So now I have all the custom parts I need to make the next batch of instruments! While it took a half year to figure out the logistics of specifying and then ordering special parts, bringing in professionals has really boosted the polish of the final instrument. It looks like the 8 days I spent cutting up wood, and the 2 days right after that I spent drilling holes in boxes, was a one time thing. Now I have the help of a metalworking shop and an old school woodworker.
The plan is to solder together as many boxes together as I can in my free time, and to assemble entire instruments during winter break. In the meantime, these guys will be chilling on the couch:
I visited the woodworker a few days ago to check up on his progress on the instrument, and saw something amazing:
The woodworker had five maple necks and bodies built for the next magnetic cellos. I checked up on the quality of the work, and while I was there, we discovered a clever use of a dowel to keep the joint between the neck and body from wiggling.

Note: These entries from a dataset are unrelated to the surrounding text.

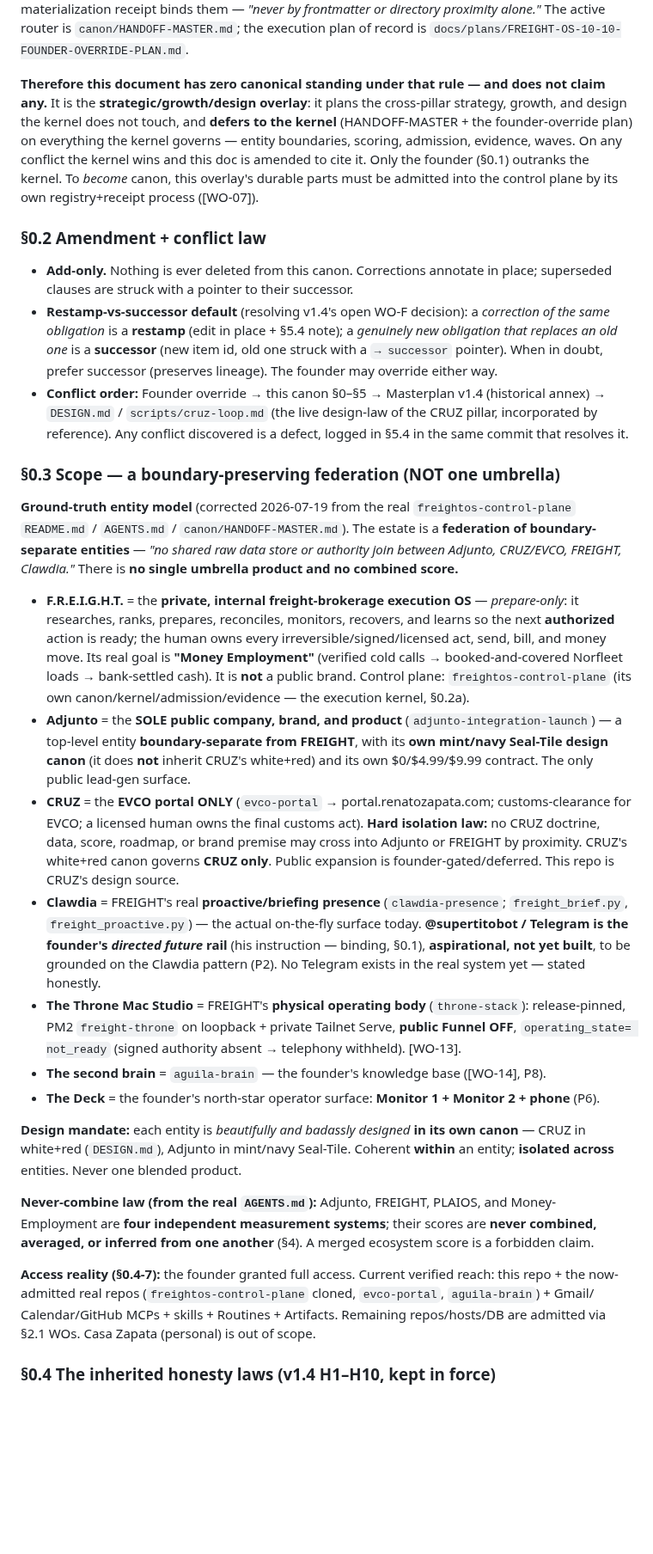
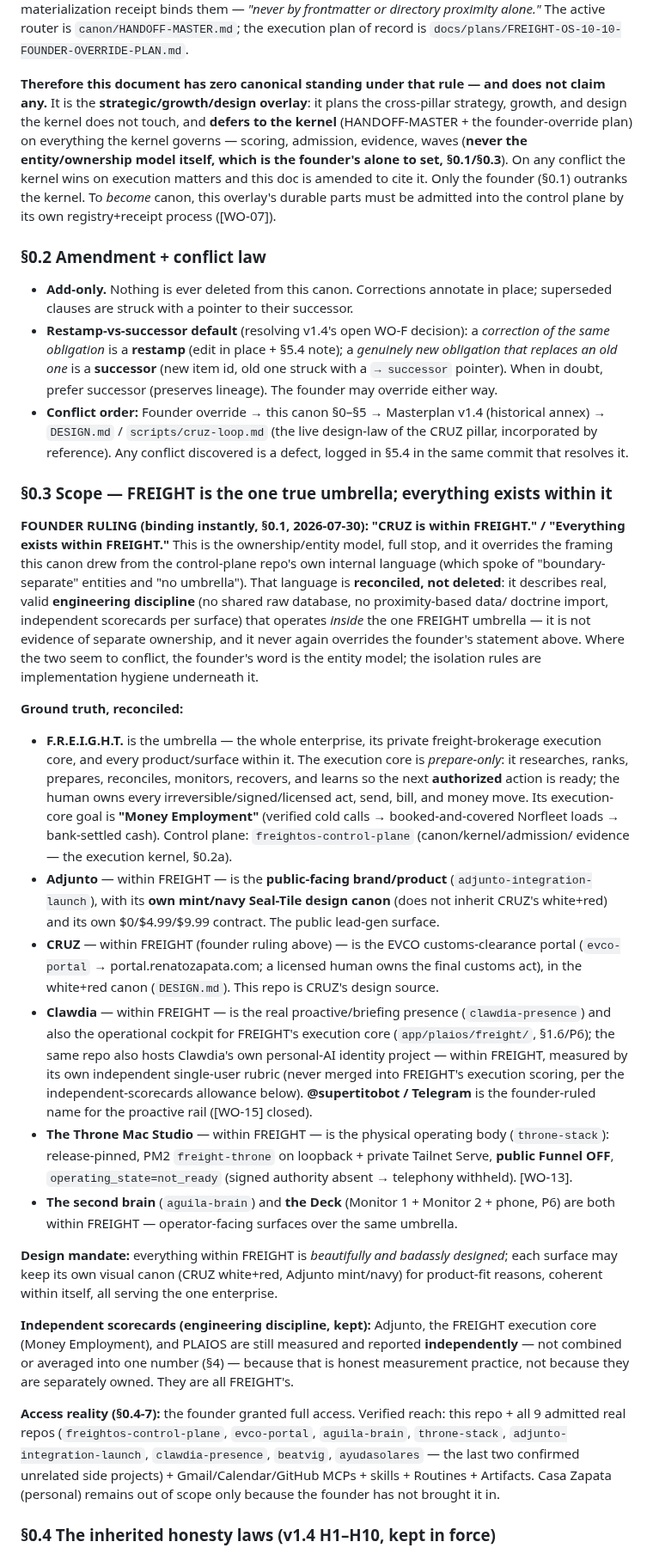
Before and after one commit to renatozapatabot-star/claude-code, a Markdown page: FREIGHT-OS-CANON.md, the part around one of its changes. Shown at 86% size. Drawn GitHub-style; blank space fills up the shorter version.

```diff
--- a/FREIGHT-OS-CANON.md
+++ b/FREIGHT-OS-CANON.md
@@ -75,8 +86,9 @@ router is `canon/HANDOFF-MASTER.md`; the execution plan of record is
 **Therefore this document has zero canonical standing under that rule — and does not claim any.** It is
 the **strategic/growth/design overlay**: it plans the cross-pillar strategy, growth, and design the
 kernel does not touch, and **defers to the kernel** (HANDOFF-MASTER + the founder-override plan) on
-everything the kernel governs — entity boundaries, scoring, admission, evidence, waves. On any conflict
-the kernel wins and this doc is amended to cite it. Only the founder (§0.1) outranks the kernel. To
+everything the kernel governs — scoring, admission, evidence, waves (**never the entity/ownership
+model itself, which is the founder's alone to set, §0.1/§0.3**). On any conflict the kernel wins on
+execution matters and this doc is amended to cite it. Only the founder (§0.1) outranks the kernel. To
 *become* canon, this overlay's durable parts must be admitted into the control plane by its own
 registry+receipt process ([WO-07]).
 
@@ -92,49 +104,59 @@ registry+receipt process ([WO-07]).
   `DESIGN.md` / `scripts/cruz-loop.md` (the live design-law of the CRUZ pillar, incorporated by
   reference). Any conflict discovered is a defect, logged in §5.4 in the same commit that resolves it.
 
-### §0.3 Scope — a boundary-preserving federation (NOT one umbrella)
+### §0.3 Scope — FREIGHT is the one true umbrella; everything exists within it
 
-**Ground-truth entity model** (corrected 2026-07-19 from the real `freightos-control-plane`
-`README.md` / `AGENTS.md` / `canon/HANDOFF-MASTER.md`). The estate is a **federation of
-boundary-separate entities** — *"no shared raw data store or authority join between Adjunto, CRUZ/EVCO,
-FREIGHT, Clawdia."* There is **no single umbrella product and no combined score.**
+**FOUNDER RULING (binding instantly, §0.1, 2026-07-30): "CRUZ is within FREIGHT." / "Everything
+exists within FREIGHT."** This is the ownership/entity model, full stop, and it overrides the
+framing this canon drew from the control-plane repo's own internal language (which spoke of
+"boundary-separate" entities and "no umbrella"). That language is **reconciled, not deleted**: it
+describes real, valid **engineering discipline** (no shared raw database, no proximity-based data/
+doctrine import, independent scorecards per surface) that operates *inside* the one FREIGHT
+umbrella — it is not evidence of separate ownership, and it never again overrides the founder's
+statement above. Where the two seem to conflict, the founder's word is the entity model; the
+isolation rules are implementation hygiene underneath it.
 
-- **F.R.E.I.G.H.T.** = the **private, internal freight-brokerage execution OS** — *prepare-only*: it
-  researches, ranks, prepares, reconciles, monitors, recovers, and learns so the next **authorized**
-  action is ready; the human owns every irreversible/signed/licensed act, send, bill, and money move.
-  Its real goal is **"Money Employment"** (verified cold calls → booked-and-covered Norfleet loads →
-  bank-settled cash). It is **not** a public brand. Control plane: `freightos-control-plane`
-  (its own canon/kernel/admission/evidence — the execution kernel, §0.2a).
-- **Adjunto** = the **SOLE public company, brand, and product** (`adjunto-integration-launch`) — a
-  top-level entity **boundary-separate from FREIGHT**, with its **own mint/navy Seal-Tile design canon**
-  (it does **not** inherit CRUZ's white+red) and its own $0/$4.99/$9.99 contract. The only public
-  lead-gen surface.
-- **CRUZ** = the **EVCO portal ONLY** (`evco-portal` → portal.renatozapata.com; customs-clearance for
-  EVCO; a licensed human owns the final customs act). **Hard isolation law:** no CRUZ doctrine, data,
-  score, roadmap, or brand premise may cross into Adjunto or FREIGHT by proximity. CRUZ's white+red
-  canon governs **CRUZ only**. Public expansion is founder-gated/deferred. This repo is CRUZ's design source.
-- **Clawdia** = FREIGHT's real **proactive/briefing presence** (`clawdia-presence`; `freight_brief.py`,
-  `freight_proactive.py`) — the actual on-the-fly surface today. **@supertitobot / Telegram is the
-  founder's *directed future* rail** (his instruction — binding, §0.1), **aspirational, not yet built**,
-  to be grounded on the Clawdia pattern (P2). No Telegram exists in the real system yet — stated honestly.
-- **The Throne Mac Studio** = FREIGHT's **physical operating body** (`throne-stack`): release-pinned,
-  PM2 `freight-throne` on loopback + private Tailnet Serve, **public Funnel OFF**, `operating_state=
-  not_ready` (signed authority absent → telephony withheld). [WO-13].
-- **The second brain** = `aguila-brain` — the founder's knowledge base ([WO-14], P8).
-- **The Deck** = the founder's north-star operator surface: **Monitor 1 + Monitor 2 + phone** (P6).
+**Ground truth, reconciled:**
 
-**Design mandate:** each entity is *beautifully and badassly designed* **in its own canon** — CRUZ in
-white+red (`DESIGN.md`), Adjunto in mint/navy Seal-Tile. Coherent **within** an entity; **isolated
-across** entities. Never one blended product.
+- **F.R.E.I.G.H.T.** is the umbrella — the whole enterprise, its private freight-brokerage execution
+  core, and every product/surface within it. The execution core is *prepare-only*: it researches,
+  ranks, prepares, reconciles, monitors, recovers, and learns so the next **authorized** action is
+  ready; the human owns every irreversible/signed/licensed act, send, bill, and money move. Its
+  execution-core goal is **"Money Employment"** (verified cold calls → booked-and-covered Norfleet
+  loads → bank-settled cash). Control plane: `freightos-control-plane` (canon/kernel/admission/
+  evidence — the execution kernel, §0.2a).
+- **Adjunto** — within FREIGHT — is the **public-facing brand/product** (`adjunto-integration-launch`),
+  with its **own mint/navy Seal-Tile design canon** (does not inherit CRUZ's white+red) and its own
+  $0/$4.99/$9.99 contract. The public lead-gen surface.
+- **CRUZ** — within FREIGHT (founder ruling above) — is the EVCO customs-clearance portal
+  (`evco-portal` → portal.renatozapata.com; a licensed human owns the final customs act), in the
+  white+red canon (`DESIGN.md`). This repo is CRUZ's design source.
+- **Clawdia** — within FREIGHT — is the real proactive/briefing presence (`clawdia-presence`) and
+  also the operational cockpit for FREIGHT's execution core (`app/plaios/freight/`, §1.6/P6); the
+  same repo also hosts Clawdia's own personal-AI identity project — within FREIGHT, measured by its
+  own independent single-user rubric (never merged into FREIGHT's execution scoring, per the
+  independent-scorecards allowance below). **@supertitobot / Telegram** is the founder-ruled name for
+  the proactive rail ([WO-15] closed).
+- **The Throne Mac Studio** — within FREIGHT — is the physical operating body (`throne-stack`):
+  release-pinned, PM2 `freight-throne` on loopback + private Tailnet Serve, **public Funnel OFF**,
+  `operating_state=not_ready` (signed authority absent → telephony withheld). [WO-13].
+- **The second brain** (`aguila-brain`) and **the Deck** (Monitor 1 + Monitor 2 + phone, P6) are both
+  within FREIGHT — operator-facing surfaces over the same umbrella.
 
-**Never-combine law (from the real `AGENTS.md`):** Adjunto, FREIGHT, PLAIOS, and Money-Employment are
-**four independent measurement systems**; their scores are **never combined, averaged, or inferred from
-one another** (§4). A merged ecosystem score is a forbidden claim.
+**Design mandate:** everything within FREIGHT is *beautifully and badassly designed*; each surface
+may keep its own visual canon (CRUZ white+red, Adjunto mint/navy) for product-fit reasons, coherent
+within itself, all serving the one enterprise.
 
-**Access reality (§0.4-7):** the founder granted full access. Current verified reach: this repo + the
-now-admitted real repos (`freightos-control-plane` cloned, `evco-portal`, `aguila-brain`) + Gmail/
-Calendar/GitHub MCPs + skills + Routines + Artifacts. Remaining repos/hosts/DB are admitted via §2.1
-WOs. Casa Zapata (personal) is out of scope.
+**Independent scorecards (engineering discipline, kept):** Adjunto, the FREIGHT execution core
+(Money Employment), and PLAIOS are still measured and reported **independently** — not combined or
+averaged into one number (§4) — because that is honest measurement practice, not because they are
+separately owned. They are all FREIGHT's.
+
+**Access reality (§0.4-7):** the founder granted full access. Verified reach: this repo + all 9
+admitted real repos (`freightos-control-plane`, `evco-portal`, `aguila-brain`, `throne-stack`,
+`adjunto-integration-launch`, `clawdia-presence`, `beatvig`, `ayudasolares` — the last two confirmed
+unrelated side projects) + Gmail/Calendar/GitHub MCPs + skills + Routines + Artifacts. Casa Zapata
+(personal) remains out of scope only because the founder has not brought it in.
 
 ### §0.4 The inherited honesty laws (v1.4 H1–H10, kept in force)
 
```
Also changed, not shown: other parts of FREIGHT-OS-CANON.md (+42 -24 lines).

We also did a drop test to test the strength of the wooden body…
… and I chose a stain color that would bring out the orange from the copper coil. My woodworker will be sanding, staining, and finishing these instruments over the next few weeks.
Oh, and earlier today, I had a chance to solder together one of the new circuit boards. The new board works as expected. With better components, reworked tone filter, and more sensitive coil amplifier, this circuit is a small but noticeable improvement.
Unfortunately, it looks like it is still going to be a few more weeks until the custom metal boxes come in the mail, which sinks my plans of building the next round of instruments before fall classes start again.
Don’t worry, though. If I run out of magnetic cello things to work on for a while… there’s always the Guitar Chord Card. The new cards and stickers came in, and all I have to do now is actually figure out how to sell it.
A few days ago, I finished laying out the PCB for the next batch of magnetic cellos, and with that, this round of design is done. Since April, I’ve been working to make the instrument a little bit better and alot easier to build. Now it’s time to build those next instruments.
Instead of doing everything myself in my parent’s garage, I’m getting help. The wood is being done in Morro Bay, magnetic bows and coil housings will be laser cut in Oakland, the PCB’s are being printed in Malaysia, and the metal boxes are being machined somewhere in New York state (I think, or possibly Canada). The other electrical bits and pieces are coming in the mail from Digikey and Mouser.
There’s not much more to do now, but to wait for parts to come in. I’ll let you all know how the timing works out, some of these custom parts have a lead time of more than a month. In the meantime, here’s the PCB I designed:
PCB of 7.2 magnetic cello.
I suppose I can relax and do non-cello things for a while, it being summer and all.